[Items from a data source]
_____

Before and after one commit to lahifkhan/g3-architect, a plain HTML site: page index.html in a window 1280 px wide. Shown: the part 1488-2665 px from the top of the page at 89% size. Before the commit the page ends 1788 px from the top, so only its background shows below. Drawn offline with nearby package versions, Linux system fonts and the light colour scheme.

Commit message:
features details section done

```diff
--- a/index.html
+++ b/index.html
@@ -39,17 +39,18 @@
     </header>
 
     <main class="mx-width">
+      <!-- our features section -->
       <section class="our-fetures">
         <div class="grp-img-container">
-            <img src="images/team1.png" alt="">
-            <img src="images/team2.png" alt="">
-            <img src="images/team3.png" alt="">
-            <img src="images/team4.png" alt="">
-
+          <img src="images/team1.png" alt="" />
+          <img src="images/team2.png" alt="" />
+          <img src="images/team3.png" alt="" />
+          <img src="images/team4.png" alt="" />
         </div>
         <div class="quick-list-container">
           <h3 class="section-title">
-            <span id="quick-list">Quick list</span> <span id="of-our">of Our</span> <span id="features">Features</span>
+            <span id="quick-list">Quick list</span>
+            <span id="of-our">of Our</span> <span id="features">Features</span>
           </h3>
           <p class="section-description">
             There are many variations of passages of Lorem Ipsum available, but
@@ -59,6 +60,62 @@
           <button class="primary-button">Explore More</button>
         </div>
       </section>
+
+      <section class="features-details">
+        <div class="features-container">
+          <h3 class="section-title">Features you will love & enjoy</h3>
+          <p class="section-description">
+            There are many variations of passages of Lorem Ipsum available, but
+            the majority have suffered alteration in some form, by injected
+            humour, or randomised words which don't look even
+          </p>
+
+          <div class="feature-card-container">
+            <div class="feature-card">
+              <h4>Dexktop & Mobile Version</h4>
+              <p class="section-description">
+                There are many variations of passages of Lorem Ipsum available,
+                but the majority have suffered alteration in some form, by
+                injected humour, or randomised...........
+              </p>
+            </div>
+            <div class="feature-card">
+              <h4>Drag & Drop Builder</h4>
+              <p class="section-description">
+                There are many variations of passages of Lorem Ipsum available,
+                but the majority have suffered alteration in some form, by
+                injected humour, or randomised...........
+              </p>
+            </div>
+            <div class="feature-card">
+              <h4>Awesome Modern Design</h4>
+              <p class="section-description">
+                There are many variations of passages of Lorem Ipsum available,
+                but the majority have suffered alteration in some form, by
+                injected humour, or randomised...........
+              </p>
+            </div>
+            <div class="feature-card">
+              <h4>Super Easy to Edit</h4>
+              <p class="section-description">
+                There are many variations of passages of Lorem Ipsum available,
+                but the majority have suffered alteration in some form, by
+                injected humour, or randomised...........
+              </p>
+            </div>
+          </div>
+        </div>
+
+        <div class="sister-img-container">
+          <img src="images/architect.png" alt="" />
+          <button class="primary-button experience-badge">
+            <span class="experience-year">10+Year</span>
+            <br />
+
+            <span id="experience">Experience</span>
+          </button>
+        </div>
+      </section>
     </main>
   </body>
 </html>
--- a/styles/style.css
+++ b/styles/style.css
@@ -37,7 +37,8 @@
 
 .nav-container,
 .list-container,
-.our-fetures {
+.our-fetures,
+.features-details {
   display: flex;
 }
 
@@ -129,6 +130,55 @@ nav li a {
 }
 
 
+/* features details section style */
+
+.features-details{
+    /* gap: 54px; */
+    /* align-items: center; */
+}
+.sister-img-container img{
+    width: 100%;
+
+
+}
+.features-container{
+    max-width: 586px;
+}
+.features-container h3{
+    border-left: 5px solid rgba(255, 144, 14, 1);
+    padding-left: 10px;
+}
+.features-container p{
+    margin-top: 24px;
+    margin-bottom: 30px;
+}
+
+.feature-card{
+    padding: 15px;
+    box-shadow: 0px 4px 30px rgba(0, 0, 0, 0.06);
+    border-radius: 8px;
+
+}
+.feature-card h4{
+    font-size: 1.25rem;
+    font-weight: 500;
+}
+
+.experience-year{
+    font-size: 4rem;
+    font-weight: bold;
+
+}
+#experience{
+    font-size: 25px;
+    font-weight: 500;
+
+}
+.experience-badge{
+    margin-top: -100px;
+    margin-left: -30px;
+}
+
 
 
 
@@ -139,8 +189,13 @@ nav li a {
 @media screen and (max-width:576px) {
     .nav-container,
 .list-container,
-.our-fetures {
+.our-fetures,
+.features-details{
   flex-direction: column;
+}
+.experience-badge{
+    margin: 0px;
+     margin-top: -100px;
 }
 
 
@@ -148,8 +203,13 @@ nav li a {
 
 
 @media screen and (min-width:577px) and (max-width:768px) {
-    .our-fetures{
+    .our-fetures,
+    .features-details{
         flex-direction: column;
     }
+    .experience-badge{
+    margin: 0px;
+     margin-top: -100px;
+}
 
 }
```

_____

#### Work required
Looking at the records above, how many lines contain "badge"? Only the number is needed.

#### Response to this exercise
4